Tuesday, September 09, 2008

Double Dipping

Besides being a disgusting habit at the o'devours table, the term "double dipping" can also refer to unfair pricing schemes that charge customers two separate fees for one product. It's very similar to micro-transactions in that the seller is splitting the actual cost of a product so that the buyer doesn't feel as if they are spending as much. I've also heard it mentioned recently when referring to MMO's that run multiple payment schemes. Usually, this occurs when a game charges a monthly subscription and also has a healthy micro-transaction market on the side. While most players aren't forced to to pay the two different fees there are advantages to for those who do.

I had been looking into Wizard101 recently since it was one of the few MMOs I had seen which used a collectible card game for combat. While this makes some of the battles much longer then other combat systems it also introduces a layer of strategy missing from most MMORPGs. However, I had been reluctant to try the game since I was dreading that the game would adopt a payment system of selling virtual booster packs of cards. If anyone has experience with real world trading card games then you know how expensive this payment method can get for the players. Even worse it gives a competitive edge to those willing to pour more money into the game.

I was relieved when I found out that Wizard101 would use a standard subscription model and only charge 10$ a month. It had even setup a free tier where a small portion of the game world was free to play. Unfortunately, the good news ends there since Wizard101 also uses a micro-transaction system which allows the purchase of a special currency called crowns. I'm not 100% against the idea of micro-transactions in a game as long as they aren't structured to give an advantage to players with more money. I think certain items like non-combat pets or special particle effects are fine if people want to add a status symbol to their avatar. However, the crowns in the game can be used to buy armor sets with stats on them.

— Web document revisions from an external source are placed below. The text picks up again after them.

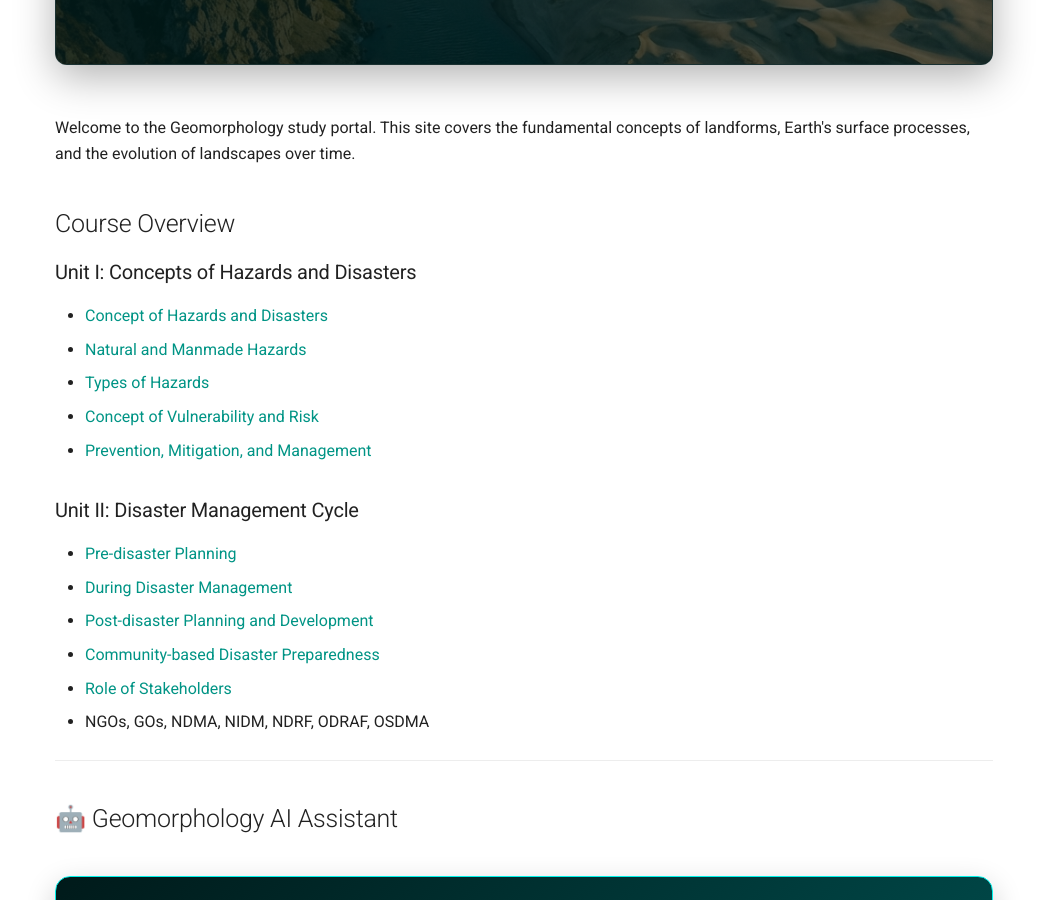
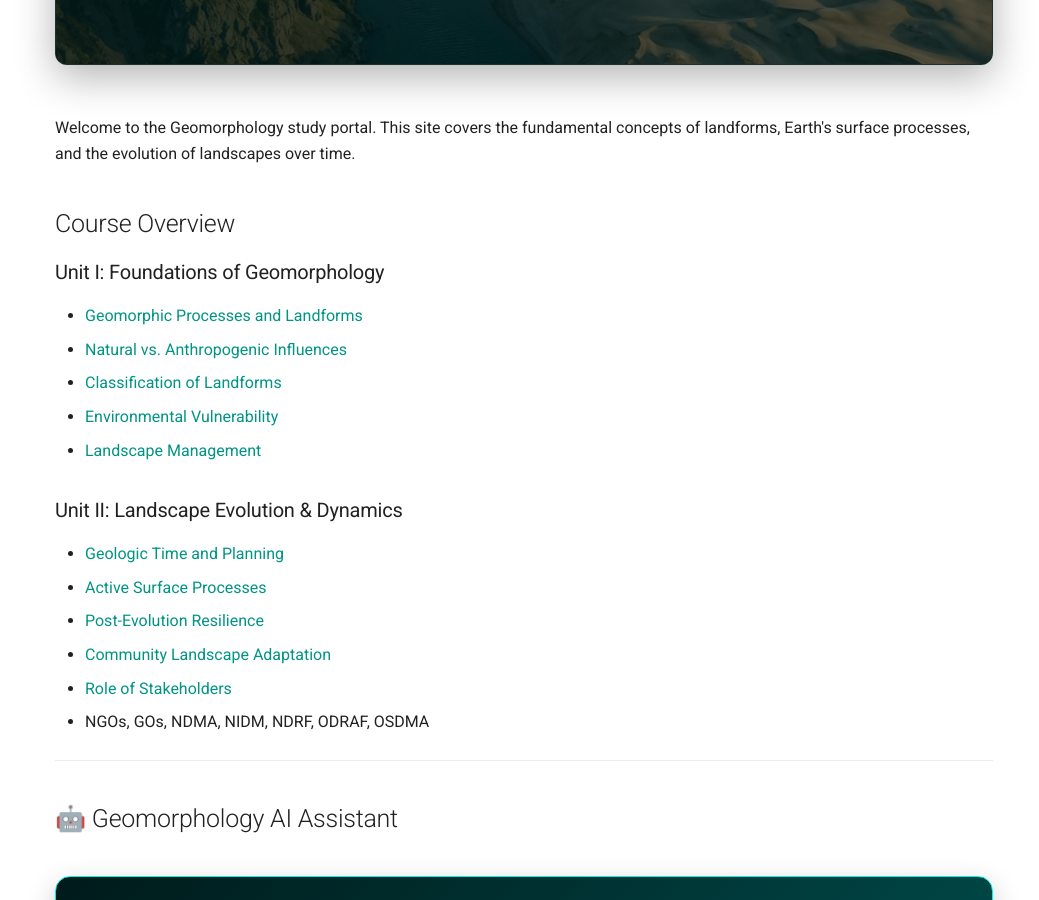
Before and after one commit to pulakeshpradhan/geomorphology, an MkDocs documentation site: the page built from docs/index.md, in a window 1280 px wide and 900 px high, scrolled down 533 px. Shown: the whole window, without its empty margins (241-1280 px from the left). Built offline with MkDocs 1.6.1 and Material for MkDocs 9.7.7, drawn with Linux system fonts in a browser that asks for light colours; comment, search, counter and statistics services are not loaded; some of the changed text lies outside the part shown.

Commit message:
Update navigation labels and site branding for Geomorphology

```diff
--- a/docs/index.md
+++ b/docs/index.md
@@ -18,20 +18,20 @@
 
 ## Course Overview
 
-### Unit I: Concepts of Hazards and Disasters
+### Unit I: Foundations of Geomorphology
 
-* [Concept of Hazards and Disasters](unit-1/concept-hazards-disasters.md)
-* [Natural and Manmade Hazards](unit-1/natural-manmade-hazards.md)
-* [Types of Hazards](unit-1/types-of-hazards.md)
-* [Concept of Vulnerability and Risk](unit-1/vulnerability-risk.md)
-* [Prevention, Mitigation, and Management](unit-1/prevention-mitigation.md)
+* [Geomorphic Processes and Landforms](unit-1/concept-hazards-disasters.md)
+* [Natural vs. Anthropogenic Influences](unit-1/natural-manmade-hazards.md)
+* [Classification of Landforms](unit-1/types-of-hazards.md)
+* [Environmental Vulnerability](unit-1/vulnerability-risk.md)
+* [Landscape Management](unit-1/prevention-mitigation.md)
 
-### Unit II: Disaster Management Cycle
+### Unit II: Landscape Evolution & Dynamics
 
-* [Pre-disaster Planning](unit-2/pre-disaster-planning.md)
-* [During Disaster Management](unit-2/during-disaster-management.md)
-* [Post-disaster Planning and Development](unit-2/post-disaster-planning.md)
-* [Community-based Disaster Preparedness](unit-2/community-preparedness.md)
+* [Geologic Time and Planning](unit-2/pre-disaster-planning.md)
+* [Active Surface Processes](unit-2/during-disaster-management.md)
+* [Post-Evolution Resilience](unit-2/post-disaster-planning.md)
+* [Community Landscape Adaptation](unit-2/community-preparedness.md)
 * [Role of Stakeholders](unit-2/stakeholders.md)
   * NGOs, GOs, NDMA, NIDM, NDRF, ODRAF, OSDMA
 
--- a/mkdocs.yml
+++ b/mkdocs.yml
@@ -36,19 +36,19 @@
 nav:
   - Home: index.md
   - Unit I - Geomorphic Processes:
-    - Introduction: unit-1/index.md
-    - Concept of Hazards and Disasters: unit-1/concept-hazards-disasters.md
-    - Natural and Manmade Hazards: unit-1/natural-manmade-hazards.md
-    - Types of Hazards: unit-1/types-of-hazards.md
-    - Vulnerability and Risk: unit-1/vulnerability-risk.md
-    - Prevention, Mitigation, and Management: unit-1/prevention-mitigation.md
+    - Geomorphic Processes and Landforms: unit-1/index.md
+    - Natural vs. Anthropogenic Influences: unit-1/concept-hazards-disasters.md
+    - Classification of Landforms: unit-1/natural-manmade-hazards.md
+    - Landform Categorization: unit-1/types-of-hazards.md
+    - Environmental Vulnerability: unit-1/vulnerability-risk.md
+    - Landscape Management: unit-1/prevention-mitigation.md
     - 📝 Self Assessment (Questions): unit-1/questions.md
   - Unit II - Landscape Evolution:
-    - Introduction: unit-2/index.md
-    - Pre-Disaster Planning: unit-2/pre-disaster-planning.md
-    - During Disaster Management: unit-2/during-disaster-management.md
-    - Post-Disaster Planning: unit-2/post-disaster-planning.md
-    - Community Based Preparedness: unit-2/community-preparedness.md
+    - Dynamic Earth Introduction: unit-2/index.md
+    - Geologic Time and Planning: unit-2/pre-disaster-planning.md
+    - Active Surface Processes: unit-2/during-disaster-management.md
+    - Post-Evolution Resilience: unit-2/post-disaster-planning.md
+    - Community Landscape Adaptation: unit-2/community-preparedness.md
     - Role of Stakeholders: unit-2/stakeholders.md
     - 📝 Self Assessment (Questions): unit-2/questions.md
 
```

That's just makes me feel a bit uncomfortable with the game since developers could balance additional content around buying crowns.

This "double dipping" isn't just a problem with MMOs exploring new payment models either. If you look at large game companies like EA they are effectively using DRM controls to potentially double dip their customers. I have a couple classic games like Master of Orion 2 and Command and Conqueror which I have probably installed 15-20 times since I first purchased them. Sometimes it was because I bought a new computer, but other times it was because I had removed the program to make room on my PC. While storage space as increased greatly on modern computers so has the size of media files. It's not unrealistic to think that gamers might uninstall a game to make room on their machines and then want to reinstall it at a later date.

I know I've been stuck on the DRM issue in Spore for two days now, but I think it has chilling implications for the entire PC market as a whole. After all if invasive DRM controls become standard I sure we'll eventually see them appearing in MMOs. But wait MMOs are subscription based, why would a company need to put DRM into one? Well you have to admit that some companies think they lose money when family members or room mates share accounts. DRM could easily limit gamers so that a MMO could only be patched onto one machine. After all most workplaces are required to have separate licenses for a single employee's laptop and desktop. It makes perfect sense to most corporate entities that the same logic should apply to game software. After all if a single company can convince people to re-buy a game after every three installs it's only a matter of time before they all start doing it. Except Stardock, those guys kick ass.

2 comments:

brenda said...

You should realize that Wizard 101 is a non-competitive environment. With no guilds, generic names you choose from a list, automatic grouping and so on, absolutely nobody knows or cares what kind of gear you have. There are no real goals in the game than having fun playing the card game.

The uber gear does help somewhat, but the only person who knows that it helped at all, is the wearer. It does make you somewhat better at soloing, but not game-shakingly so.

Jon said...

From all descriptions though it seems like the end game content is progressively more difficult compared to the earlier levels.

I was thinking that the purchase of crown armor sets might be a sort of crutch to make the end game more accessible. This would be especially true if the average player in the game tends to play cards randomly and needs uber gear to make up for a lack of understanding about the combat system.

I'll probably pick the game up eventually since it has such an awesome fashion sense though.